Of course, many of the problems underlying poor behaviour are too complex for schools to deal with. This means that non-exclusion policies also depend upon easy access to external support. Children misbehave for a reason; identifying that reason and addressing it often needs the help of skilled psychologists, family therapists, mental health workers and a host of other social service professionals. Again, this implies significant funding.
The school also needs guaranteed access to high-quality alternative provision and increasingly, this means that the school will have to establish its own alternative provision. In a large multi-academy trust this may be possible; however, for a single school the costs may be prohibitive.
An accommodation needs to be reached, therefore, with the local authority, local charities and other schools prepared to facilitate managed moves. Again, this is no easy task and, in some areas of the country, beyond the bounds of possibility.
A non-exclusion policy is certainly difficult, and the more challenging the school, the more difficult it is likely to be. However, it is not impossible. Headteachers driven by strong moral purpose, who have the backing of their staff and access to substantial funding, can make it work. Nonetheless, there is a question that is often overlooked by zealous advocates of non-exclusion: what about the other children in the classroom?
Concerns over exclusion tend to focus on the excluded child but the impact of one child’s poor behaviour on others can be profound. A disruptive pupil can ruin a lesson, and if the disruption occurs on a daily basis, as if often does, the result is the potential loss of hundreds of hours of learning for the rest of the class.
Disruptive children also encourage others, leading to widespread misbehaviour and, sometimes, defiance. In circumstances such as these, teachers simply cannot teach and pupils cannot learn. Most worrying of all are the safeguarding issues relating to non-exclusion.
A violent pupil, or one who has been caught supplying drugs, is a danger to others; a pupil who has assaulted a member of staff becomes a risk to everyone who tries to teach him or her.

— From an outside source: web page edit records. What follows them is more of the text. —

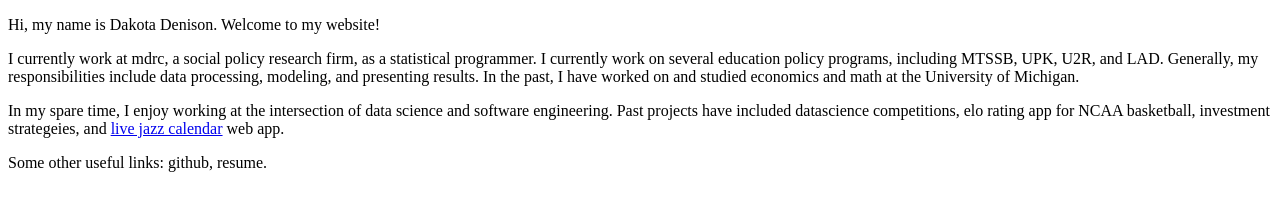
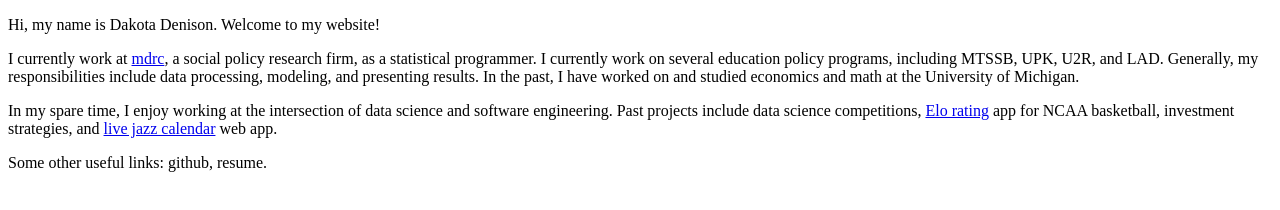
Before and after one commit to denisond/denisond.github.io, a plain HTML site: page index.html in a window 1280 px wide. Drawn offline with Linux system fonts and the light colour scheme.

Commit message:
added mdrc and elo urls

```diff
--- a/index.html
+++ b/index.html
@@ -1,12 +1,15 @@
 <!DOCTYPE html>
 <html>
 <body>
-<p>Hi, my name is Dakota Denison. Welcome to my website!</p>
-<p>I currently work at mdrc, a social policy research firm, as a statistical programmer. I currently work on several education policy programs, including MTSSB,
-    UPK, U2R, and LAD. Generally, my responsibilities include data processing, modeling, and presenting results.
-    In the past, I have worked on and studied economics and math at the University of Michigan.</p>
-<p>In my spare time, I enjoy working at the intersection of data science and software engineering. Past projects have included datascience competitions,
-    elo rating app for NCAA basketball, investment strategeies, and <a href="http://www.nycjazztonight.com">live jazz calendar</a> web app. </p>
-</p>Some other useful links: github, resume.</p>
+    <p>Hi, my name is Dakota Denison. Welcome to my website!</p>
+    <p>I currently work at <a href="https://www.mdrc.org/">mdrc</a>, a social policy research firm, as a statistical programmer.
+        I currently work on several education policy programs, including MTSSB,
+        UPK, U2R, and LAD. Generally, my responsibilities include data processing, modeling, and presenting results.
+        In the past, I have worked on and studied economics and math at the University of Michigan.</p>
+    <p>In my spare time, I enjoy working at the intersection of data science and software engineering.
+        Past projects include data science competitions,
+        <a href="https://en.wikipedia.org/wiki/Elo_rating_system">Elo rating</a> app for NCAA basketball, investment strategies, and
+        <a href="http://www.nycjazztonight.com">live jazz calendar</a> web app. </p>
+    </p>Some other useful links: github, resume.</p>
 </body>
 </html>
```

Are schools therefore really able to manage the risks involved in keeping potentially dangerous pupils in school?
The views of parents
This brings us to possibly the biggest barrier to the implementation of non-exclusion policies: the views of parents. Parents will need a great deal of convincing if they are to send their children to schools where potentially violent pupils, and those caught supplying drugs, are kept on site and reintegrated into the classrooms where their sons and daughters are trying to learn.
Ultimately, the introduction of a non-exclusion policy is both courageous and morally justified; it is, however, a tremendous risk. It depends upon huge staff commitment, strong parental support and, of course, significant funding. If pupils at risk of exclusion can be supported back into the classroom, this is a cause for celebration; if, however, they disrupt the learning of others and threaten their safety, should they really be in school?
Use the following item in the Toolkit to help you put the ideas in this article into practice: